At around 1:00 pm I was taken from my cell to a room where a closed-circuit television system had me appearing on a screen along with the Justice of the Peace, Legal Aid defence counsel, and a Crown prosecutor. The Crown and defence presented a joint submission for my immediate release, which was granted.
Naively, I hoped that there would be some better waiting area for me, now that I had been formally declared a free man. No such luck. Back to my cell I was taken, to wait another hour and a half for the court to fax the official release documents to the jail. At about 2:30 pm I was finally taken from my cell back to the place where I had turned in my wedding band, phone, coat, belt and shoes. Getting my possessions back and signing documents took another 15 minutes or so.
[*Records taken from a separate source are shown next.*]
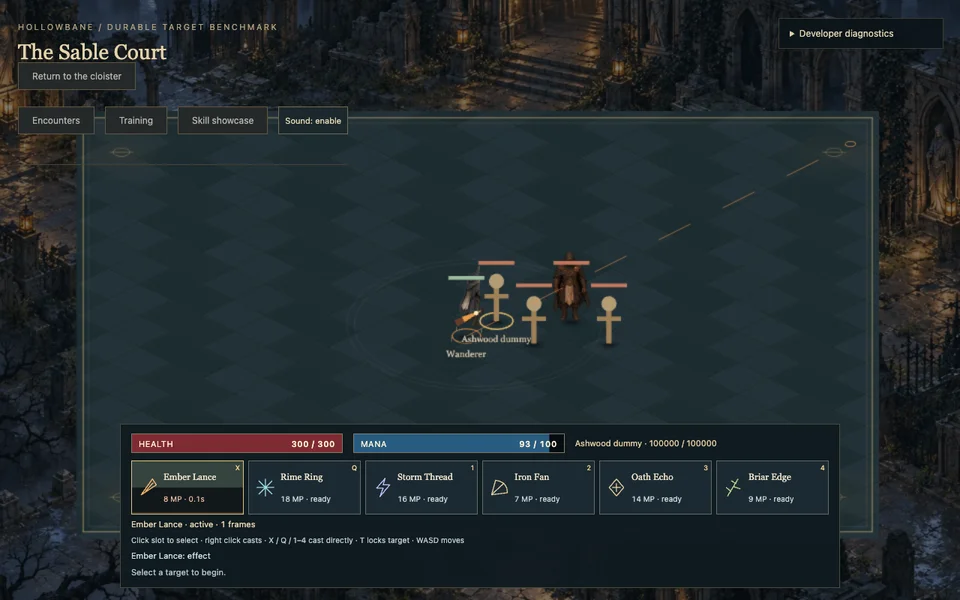
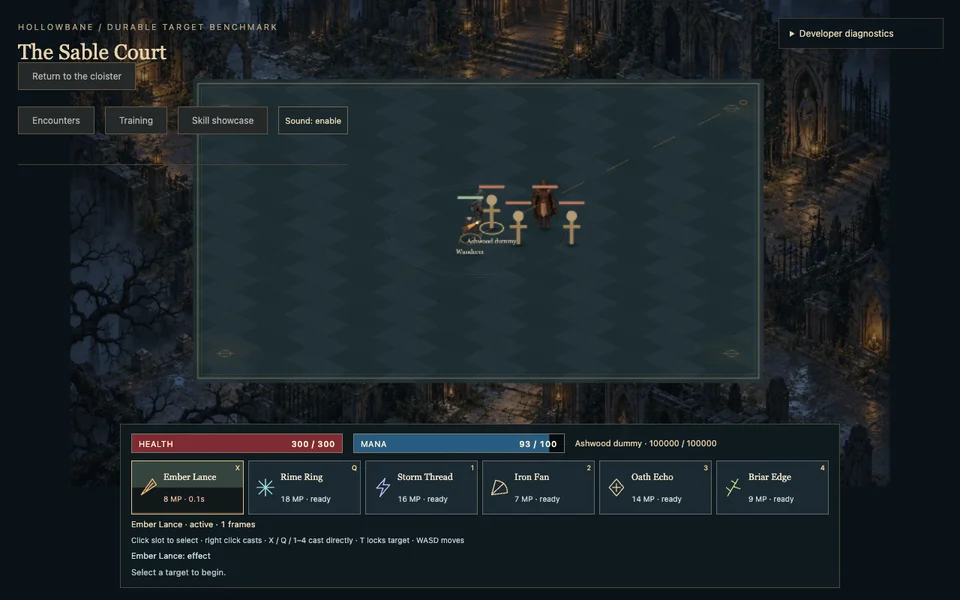
fix(DBL-308): keep playable court clear of the ability HUD

diff --git a/tests/e2e/polish.spec.ts b/tests/e2e/polish.spec.ts
@@ -294,3 +294,38 @@ test("polish world and HUD retain their visual reference", async ({ page }) => {
   });
   await page.screenshot({ path: ".local/polish-review.png" });
 });
+
+test("lower walkable ground remains visible and clickable above HUD after resize", async ({
+  page,
+}) => {
+  await ready(page);
+  const hud = await page.locator(".skill-bar").boundingBox();
+  const p = await point(page, 1250, 790);
+  expect(p.y).toBeLessThan(hud!.y - 16);
+  await page.mouse.click(p.x, p.y);
+  await expect
+    .poll(
+      () =>
+        page.evaluate(() =>
+          Math.abs(window.hollowbaneCombat!.actors[0]!.x - 1250),
+        ),
+      { timeout: 8000 },
+    )
+    .toBeLessThan(3);
+  await expect
+    .poll(() =>
+      page.evaluate(() =>
+        Math.abs(window.hollowbaneCombat!.actors[0]!.y - 790),
+      ),
+    )
+    .toBeLessThan(3);
+  const width = await page.evaluate(() => window.hollowbaneCombat!.view.width);
+  await page.setViewportSize({ width: 1024, height: 768 });
+  await expect
+    .poll(() => page.evaluate(() => window.hollowbaneCombat!.view.width))
+    .not.toBe(width);
+  const q = await point(page, 1250, 790),
+    newHud = await page.locator(".skill-bar").boundingBox();
+  expect(q.y).toBeLessThan(newHud!.y - 16);
+  expect(q.x).toBeLessThan(1024);
+});

diff --git a/src/world/arena-view.test.ts b/src/world/arena-view.test.ts
@@ -1,0 +1,30 @@
+import { expect, it } from "vitest";
+import { arenaView } from "./arena-view";
+it.each([
+  [1280, 800, 566],
+  [1920, 1080, 846],
+  [1024, 768, 528],
+])("walkable ground stays above HUD at %i x %i", (width, height, hud) => {
+  const v = arenaView({ x: width, y: height }, hud);
+  for (const p of [
+    { x: 230, y: 260 },
+    { x: 1300, y: 260 },
+    { x: 230, y: 830 },
+    { x: 1300, y: 830 },
+  ]) {
+    const x = width / 2 + (p.x - v.center.x) * v.scale,
+      y = height / 2 + (p.y - v.center.y) * v.scale;
+    expect(x).toBeGreaterThan(0);
+    expect(x).toBeLessThan(width);
+    expect(y).toBeGreaterThan(60);
+    expect(y + 16).toBeLessThan(hud);
+  }
+});
+it("legacy framing remains identical and invalid inputs are rejected", () => {
+  expect(arenaView({ x: 1280, y: 800 }, null)).toEqual({
+    scale: 1,
+    center: { x: 768, y: 512 },
+    playBottom: 800,
+  });
+  expect(() => arenaView({ x: 0, y: 800 }, 500)).toThrow();
+});

diff --git a/src/rendering/combat-arena.ts b/src/rendering/combat-arena.ts
@@ -1,3 +1,4 @@
+import { arenaView } from "../world/arena-view";
 import { createPolishGround } from "./polish-ground";
 import { CombatAudio } from "./combat-audio";
 import { PolishHUD } from "./polish-hud";
@@ -220,10 +221,14 @@ export function startCombatArena(monsters = false): Phaser.Game {
         this.balancedDetail,
       );
       this.scale.resize(size.x, size.y);
-      this.cameras.main.setZoom(
-        Math.min(innerWidth / 1280, innerHeight / 800) * size.ratio,
+      const framing = arenaView(
+        { x: innerWidth, y: innerHeight },
+        polish
+          ? root.querySelector(".skill-bar")!.getBoundingClientRect().top
+          : null,
       );
-      this.cameras.main.centerOn(768, 512);
+      this.cameras.main.setZoom(framing.scale * size.ratio);
+      this.cameras.main.centerOn(framing.center.x, framing.center.y);
     };
     private renderAt = 0;
     private inputAt: number | null = null;

diff --git a/src/world/arena-view.ts b/src/world/arena-view.ts
@@ -1,0 +1,22 @@
+import type { Point } from "./isometric";
+/** Presentation-only camera framing, preserving a full-canvas inverse projection. */
+export function arenaView(
+  viewport: Point,
+  hudTop: number | null,
+): { scale: number; center: Point; playBottom: number } {
+  if (
+    ![viewport.x, viewport.y].every((v) => Number.isFinite(v) && v > 0) ||
+    (hudTop !== null && !Number.isFinite(hudTop))
+  )
+    throw Error("Invalid arena viewport");
+  const playBottom =
+    hudTop === null
+      ? viewport.y
+      : Math.max(120, Math.min(viewport.y, hudTop - 16));
+  const scale = Math.min(viewport.x / 1280, playBottom / 800);
+  return {
+    scale,
+    center: { x: 768, y: 512 + (viewport.y - playBottom) / (2 * scale) },
+    playBottom,
+  };
+}

diff --git a/docs/polish/milestone.md b/docs/polish/milestone.md
@@ -47,3 +47,9 @@ Six intentional actual-simulation review frames, including Ember in flight, are 
 Benchmark compares three interleaved repeats of pre-299 HUD containment versus full polish (5/10/20/30 enemies), same 1920x1080 balanced setting, durable targets, immortal player, muted audio, live AI, virtual fire pulses. Full polish keeps developer diagnostics open for comparison. Six-second windows after two-second warmup; CPU and RAF callback pacing separate, no native GPU/display scanout claim. Additional two-repeat cosmetic sweeps at 30 enemies isolate skill FX, baked floor detail and backdrop, without changing simulation. Separate two-repeat cloister full/balanced mist A/B uses optional `noMist=1`; normal visuals unchanged. Scripts preserve partial data; no performance gain is assumed before results.
 
 Full check remains 172 tests. Normal cloister visual passes after the measurement-only mist flag; core/full polish regression remains the verified 67 Chromium and 28 Firefox-WebKit milestone.
+
+## DBL-308 readability correction
+
+Review found that the larger fixed HUD covered lower walkable ground. A pure arena-view helper now frames only the polish camera above the actual HUD top, preserving a full-canvas viewport/inverse pointer mapping. Legacy framing is identical. Four viewport tests cover all ground corners and legacy behavior; full check 176. All nine polish browser scenarios pass, including clicking/moving to ground (1250,790) and resizing to 1024x768 while keeping the foot point clear of the HUD. New Sable reference/captures refreshed for this intentional composition change; no prior reference/tolerance changed.
+
+Pre-camera b8f973d repeated measurements are retained separately. Final runtime profiling is repeated after this correction, since the new safe camera framing changes rendered composition. DBL-307 handles hosted publication; DBL-309 is final review evidence, after both 307 and 308. Original broader camera/performance parents remain partial.

diff --git a/docs/polish/showcase/README.md b/docs/polish/showcase/README.md
@@ -2,7 +2,7 @@
 
 Live actual-simulation showcase: https://tobisen.github.io/hollowbane/?polish=1&showcase=1 . Real costs, cooldowns and cast/recovery frames; durable training targets and idle AI are explicit developer fixtures. Click Sound to enable synthesized effects.
 
-These are intentional review captures from the original project scene, generated by scripts/polish-showcase.mjs. Ember is frozen at release/in-flight, other captures four ticks after their effect event; HUD is allowed to reflect the frozen phase. No visual state was injected. Rendered at 1280x800, downscaled to 960x600 WebP for documentation. Atlas provenance remains ASSET_MANIFEST.md; these are not new third-party art.
+These are intentional review captures from the original project scene, generated by scripts/polish-showcase.mjs. Ember is frozen at release/in-flight, other captures at least four ticks after their effect event; HUD is allowed to reflect the frozen phase. No visual state was injected. Rendered at 1280x800, downscaled to 960x600 WebP for documentation. Atlas provenance remains ASSET_MANIFEST.md; these are not new third-party art.
 
 ## ember-lance
 
@@ -12,7 +12,7 @@ Tick 40; effect tick 40; active.
 
 ## rime-ring
 
-Tick 226; effect tick 222; recovery.
+Tick 229; effect tick 222; recovery.
 
 ![rime-ring](rime-ring.webp)
 
@@ -24,7 +24,7 @@ Tick 406; effect tick 402; recovery.
 
 ## iron-fan
 
-Tick 586; effect tick 582; recovery.
+Tick 587; effect tick 582; recovery.
 
 ![iron-fan](iron-fan.webp)
 

diff --git a/README.md b/README.md
@@ -28,7 +28,7 @@ Start at [STATUS.md](STATUS.md). See [ROADMAP.md](ROADMAP.md), [BACKLOG.md](BACK
 
 ## GitHub and deployment
 
-Origin: tobisen/hollowbane. Main is the release branch; focused substantial work uses feature/DBL-xxx or fix/DBL-xxx. Verified small foundation checkpoints may use current branch. `npm run github:import` prints a dry-run. Set GITHUB_TOKEN (issues write) and run `npm run github:import -- --apply` to reconcile 36 milestones, labels and 307 issues (231 source requirements plus scoped increments) by stable title IDs. Never commit tokens. Workflow deploys only after checks pass on main or manual dispatch; repository Pages source must be GitHub Actions. Live verification is separately required; a workflow file alone is not proof of deployment.
+Origin: tobisen/hollowbane. Main is the release branch; focused substantial work uses feature/DBL-xxx or fix/DBL-xxx. Verified small foundation checkpoints may use current branch. `npm run github:import` prints a dry-run. Set GITHUB_TOKEN (issues write) and run `npm run github:import -- --apply` to reconcile 36 milestones, labels and 309 issues (231 source requirements plus scoped increments) by stable title IDs. Never commit tokens. Workflow deploys only after checks pass on main or manual dispatch; repository Pages source must be GitHub Actions. Live verification is separately required; a workflow file alone is not proof of deployment.
 
 ## Skill laboratory
 

diff --git a/AGENTS.md b/AGENTS.md
@@ -28,4 +28,4 @@ G4 approval / Skills authorization (2026-10-17): user approves Monster AI and au
 
 Skills quality checkpoint (2026-10-17): DBL-291 through 298 technically delivered. Runtime 5e09b03 passed CI/Pages 39035255672, 161 unit/59 Chromium, 14 Firefox-WebKit skill cases and 33 hosted controller/skill cases. Stop at Skills & Spell Systems review; user approval remains false. DBL-299 software HUD performance, physical DBL-282 through 286 and broader partial parents remain open. No next-phase systems without approval. Evidence: docs/skills/phase.md and performance.json.
 
-Skills approval / Polish authorization (2026-10-17): user technically approved Skills DBL-291 through 298. Intermediate Gameplay and Visual Polish is authorized: complete DBL-299, then scoped DBL-300 through 307 sequentially. Preserve mechanics/controls and original roadmap/IDs; broader parents remain partial. Stop at polish quality gate. No loot, inventory, crafting, classes or campaign.
+Skills approval / Polish authorization (2026-10-17): user technically approved Skills DBL-291 through 298. Intermediate Gameplay and Visual Polish is authorized: complete DBL-299, then scoped DBL-300 through 309 sequentially. Preserve mechanics/controls and original roadmap/IDs; broader parents remain partial. Stop at polish quality gate. No loot, inventory, crafting, classes or campaign.

diff --git a/STATUS.md b/STATUS.md
@@ -1,4 +1,4 @@
-- Skills quality technically approved by user. Gameplay & Visual Polish authorized through its review gate; start DBL-299, then DBL-300 through 307 sequentially. Existing gameplay and all open hardware/asset/performance follow-ups preserved.
+- Skills quality technically approved by user. Gameplay & Visual Polish authorized through its review gate; start DBL-299, then DBL-300 through 309 sequentially. Existing gameplay and all open hardware/asset/performance follow-ups preserved.
 
 # Status
 
@@ -31,3 +31,5 @@
 - DBL-305 complete: full check 172, Chromium 67/67, combined skill/polish Firefox-WebKit 28/28. Existing golden baselines preserved, new polish reference and six actual-simulation captures reviewed. DBL-306 repeated performance next.
 
 - DBL-306 checkpoint: repeated benchmark scripts ready; optional noMist flag only for rendering A/B. Full check 172 and unchanged normal cloister visual pass. Final measured runtime checkpoint follows.
+
+- DBL-308 complete: HUD-safe camera/inverse projection; full check 176, nine polish scenarios pass including edge movement/resize. Final captures/reference updated. Resume DBL-306 profiling; DBL-307 publication and 309 final review follow.

diff --git a/BACKLOG.md b/BACKLOG.md
@@ -291,3 +291,5 @@ DBL-299 remains open for the measured skill-HUD software rendering threshold; it
 Skills technically approved. DBL-299 HUD performance, then scoped DBL-300 motion, 301 skill effects, 302 HUD readability, 303 audio, 304 contact/lighting consistency, 305 repeated performance/regression/gate. These refine existing DBL-260/042/050/057/063/074 slices, not duplicate full requirements. Preserve the original 36 phases and IDs; no gameplay expansion. Stop for polish review.
 
 Polish quality work split: DBL-305 regression/showcase, DBL-306 repeated performance, DBL-307 publication/review. No duplicate broad requirements are completed by these slices.
+
+Readability follow-up DBL-308 fits playable ground above the larger HUD, preserving pointer projection/legacy views. DBL-309 is final review evidence after publication (307) and this correction; no original IDs renumbered.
I was escorted out of the facility by a policeman at 2:45 pm on Saturday December 31, free to spend New Year’s Eve with my family. Shortly thereafter, I was met by a colleague who recorded a short video on his cell phone, now posted here.
I drove back home and was thrilled to be reunited with my wife and kids. These events were very hard on them, especially for the younger children.
Never in my life have I appreciated a mattress as much as I did when I went to bed that night.
Since Google reviews are all the rage these days, I should say that the staff at this jail were polite, professional and as friendly as possible considering the circumstances. Also, my computer is working just fine, even after its overnight stay in a very cold car on a Calgary winter night.
I am not intimidated by this experience. I will continue to advocate for the return of our Charter rights and freedoms which were taken away from us in March of 2020.